China trying to create new globalised Buddhist network: Home ministry advisor
Union home ministry advisor on Tibet Affairs said China was also engaging with Buddhist populations in India’s neighbouring countries, particularly Nepal.Updated: Feb 22, 2018 07:37 IST
China’s use of Buddhism to emerge as a world leader and its efforts to create a new globalised Buddhist network comprising affluent Chinese Buddhists is bound to affect the Tibetan struggle and India’s relationship with its neighbours, a top government advisor warned on Wednesday.
“China’s emergence as a global power has been discussed widely but what has escaped scrutiny is China’s outreach to the Buddhist world,” said Union home ministry advisor on Tibet Affairs, Amitabh Mathur said at a conference ‘China’s engagement with the Buddhist world: Challenges posed’ organised by the Institute of Chinese Studies.
“China has concluded that they will wait for the time when his Holiness Dalai Lama is no more without whom Tibetans can possibly break into factions and it would be easier for the Chinese to stabilise the situation in Tibet.

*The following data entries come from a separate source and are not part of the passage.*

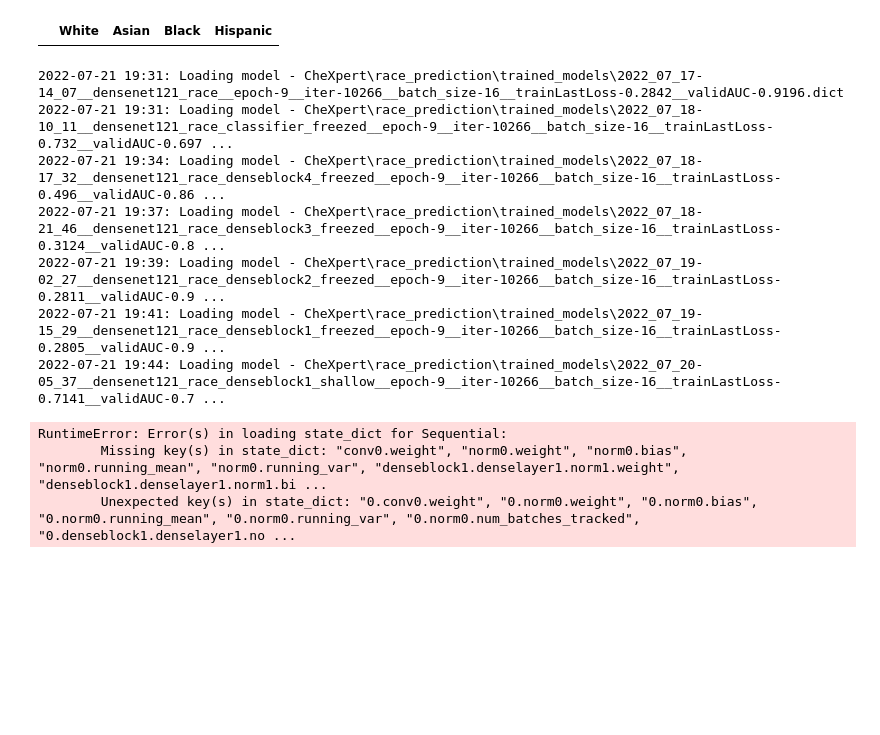
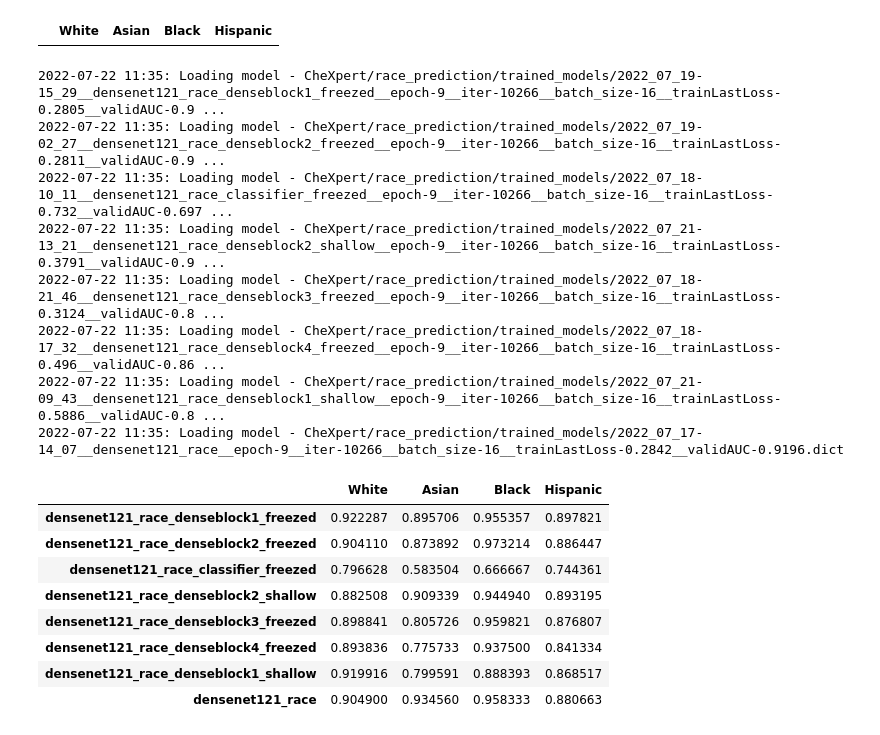
Before and after one commit to SharonPeled/racial-effect-in-radiographs-interpretation, a Jupyter notebook: evaluation.ipynb, the cells around one changed output. Saved outputs shown, nothing was run; the diff lists cells and outputs as text; code cells hidden in the pictures; blank space fills up the shorter version.

```diff
--- a/evaluation.ipynb
+++ b/evaluation.ipynb
@@ -135,47 +135,55 @@ df_res_race
 # %% [output]
 |  | White | Asian | Black | Hispanic |
 # %%
-for model_version, model_path in zip(model_versions, race_trained_models):
+for model_version, model_path in zip(race_model_versions, race_trained_models):
     model = densenet121()
 
     if "shallow" in model_version:
         shallow_denseblock = int(model_version.split('_')[2][10:])
         layer_offset = 3 + 2 * shallow_denseblock
         num_features = model.features[layer_offset].norm.num_features
         model = model.features[:layer_offset]
         classifier_module = nn.Sequential(
             nn.BatchNorm2d(num_features, eps=1e-05, momentum=0.1, affine=True, track_running_stats=True),
             nn.ReLU(),
             nn.AdaptiveAvgPool2d((1, 1)),
             nn.Flatten(start_dim=1),
             nn.Linear(in_features=num_features, out_features=num_features, bias=True),
             nn.Dropout(p=0.1),
             nn.Linear(in_features=num_features, out_features=Configs.NUM_RACE_CLASSES, bias=True))
         model.add_module('classifier', classifier_module)
     else:
         num_features = model.classifier.in_features
         model.classifier = nn.Sequential(
             nn.Linear(num_features, num_features, bias=True),
             nn.ReLU(),
             nn.Dropout(p=0.1),
             nn.Linear(in_features=num_features, out_features=Configs.NUM_RACE_CLASSES, bias=True))
     model.eval()
+    model = to_gpu(model)
     model, results, _, _ = shared_utils.load_statedict(model, model_path, Configs)
     labels, outputs = shared_utils.get_metric_tensors(model, race_valid_dataloader, Configs,
                                                       apply_on_outputs=lambda x: torch.softmax(x, dim=1),
                                                       by_study=False, challenge_ann_only=None)
     auc_scores = shared_utils.auc_score(labels, outputs, per_class=True)
     df_res_race.loc[model_version] = auc_scores
 
-df_res_disease
+df_res_race
 # %% [output]
-2022-07-21 19:31: Loading model - CheXpert\race_prediction\trained_models\2022_07_17-14_07__densenet121_race__epoch-9__iter-10266__batch_size-16__trainLastLoss-0.2842__validAUC-0.9196.dict
-2022-07-21 19:31: Loading model - CheXpert\race_prediction\trained_models\2022_07_18-10_11__densenet121_race_classifier_freezed__epoch-9__iter-10266__batch_size-16__trainLastLoss-0.732__validAUC-0.697 ...
-2022-07-21 19:34: Loading model - CheXpert\race_prediction\trained_models\2022_07_18-17_32__densenet121_race_denseblock4_freezed__epoch-9__iter-10266__batch_size-16__trainLastLoss-0.496__validAUC-0.86 ...
-2022-07-21 19:37: Loading model - CheXpert\race_prediction\trained_models\2022_07_18-21_46__densenet121_race_denseblock3_freezed__epoch-9__iter-10266__batch_size-16__trainLastLoss-0.3124__validAUC-0.8 ...
-2022-07-21 19:39: Loading model - CheXpert\race_prediction\trained_models\2022_07_19-02_27__densenet121_race_denseblock2_freezed__epoch-9__iter-10266__batch_size-16__trainLastLoss-0.2811__validAUC-0.9 ...
-2022-07-21 19:41: Loading model - CheXpert\race_prediction\trained_models\2022_07_19-15_29__densenet121_race_denseblock1_freezed__epoch-9__iter-10266__batch_size-16__trainLastLoss-0.2805__validAUC-0.9 ...
-2022-07-21 19:44: Loading model - CheXpert\race_prediction\trained_models\2022_07_20-05_37__densenet121_race_denseblock1_shallow__epoch-9__iter-10266__batch_size-16__trainLastLoss-0.7141__validAUC-0.7 ...
+2022-07-22 11:35: Loading model - CheXpert/race_prediction/trained_models/2022_07_19-15_29__densenet121_race_denseblock1_freezed__epoch-9__iter-10266__batch_size-16__trainLastLoss-0.2805__validAUC-0.9 ...
+2022-07-22 11:35: Loading model - CheXpert/race_prediction/trained_models/2022_07_19-02_27__densenet121_race_denseblock2_freezed__epoch-9__iter-10266__batch_size-16__trainLastLoss-0.2811__validAUC-0.9 ...
+2022-07-22 11:35: Loading model - CheXpert/race_prediction/trained_models/2022_07_18-10_11__densenet121_race_classifier_freezed__epoch-9__iter-10266__batch_size-16__trainLastLoss-0.732__validAUC-0.697 ...
+2022-07-22 11:35: Loading model - CheXpert/race_prediction/trained_models/2022_07_21-13_21__densenet121_race_denseblock2_shallow__epoch-9__iter-10266__batch_size-16__trainLastLoss-0.3791__validAUC-0.9 ...
+2022-07-22 11:35: Loading model - CheXpert/race_prediction/trained_models/2022_07_18-21_46__densenet121_race_denseblock3_freezed__epoch-9__iter-10266__batch_size-16__trainLastLoss-0.3124__validAUC-0.8 ...
+2022-07-22 11:35: Loading model - CheXpert/race_prediction/trained_models/2022_07_18-17_32__densenet121_race_denseblock4_freezed__epoch-9__iter-10266__batch_size-16__trainLastLoss-0.496__validAUC-0.86 ...
+2022-07-22 11:35: Loading model - CheXpert/race_prediction/trained_models/2022_07_21-09_43__densenet121_race_denseblock1_shallow__epoch-9__iter-10266__batch_size-16__trainLastLoss-0.5886__validAUC-0.8 ...
+2022-07-22 11:35: Loading model - CheXpert/race_prediction/trained_models/2022_07_17-14_07__densenet121_race__epoch-9__iter-10266__batch_size-16__trainLastLoss-0.2842__validAUC-0.9196.dict
-RuntimeError: Error(s) in loading state_dict for Sequential:
-        Missing key(s) in state_dict: "conv0.weight", "norm0.weight", "norm0.bias", "norm0.running_mean", "norm0.running_var", "denseblock1.denselayer1.norm1.weight", "denseblock1.denselayer1.norm1.bi ...
-        Unexpected key(s) in state_dict: "0.conv0.weight", "0.norm0.weight", "0.norm0.bias", "0.norm0.running_mean", "0.norm0.running_var", "0.norm0.num_batches_tracked", "0.denseblock1.denselayer1.no ...
+|  | White | Asian | Black | Hispanic |
+| densenet121_race_denseblock1_freezed | 0.922287 | 0.895706 | 0.955357 | 0.897821 |
+| densenet121_race_denseblock2_freezed | 0.904110 | 0.873892 | 0.973214 | 0.886447 |
+| densenet121_race_classifier_freezed | 0.796628 | 0.583504 | 0.666667 | 0.744361 |
+| densenet121_race_denseblock2_shallow | 0.882508 | 0.909339 | 0.944940 | 0.893195 |
+| densenet121_race_denseblock3_freezed | 0.898841 | 0.805726 | 0.959821 | 0.876807 |
+| densenet121_race_denseblock4_freezed | 0.893836 | 0.775733 | 0.937500 | 0.841334 |
+| densenet121_race_denseblock1_shallow | 0.919916 | 0.799591 | 0.888393 | 0.868517 |
+| densenet121_race | 0.904900 | 0.934560 | 0.958333 | 0.880663 |
```
Also changed, not shown: parts of 15 cells of this notebook.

But the Tibetan struggle has not been a political one, it’s a civilisational struggle. Inspiration for this struggle comes from religious sources not from political, “Mathur said.
Mathur said that China in order to “check the Tibetan struggle” and to emerge as global voice for Buddhism has taken concrete steps such as establishing Buddhist academic institutions across Southeast Asia and engaging with the influential Buddhist clergy.
Mathur a former intelligence officer was appointed as an advisor on Tibet affairs in 2015 owing to his extensive work in the region.
“China has created a cadre of loyal monks in their academia of Buddhist institutes. They have downsized the number of monks and monasteries. There is serious restriction of movement of monks and nuns from their monasteries to different monasteries. Most importantly the identification and incarnations of Lama’s have been appropriated by the establishment,” he said.
Mathur also said China was also engaging with Buddhist populations in India’s neighbouring countries, particularly Nepal.
“I think we need to engage with the influential Buddist clergy in south east Asian Myannmar and Sri Lanka and make sure that the discourse on the origin of Buddhism is corrected and I am sure it will deliver diplomatic political dividends,” he said.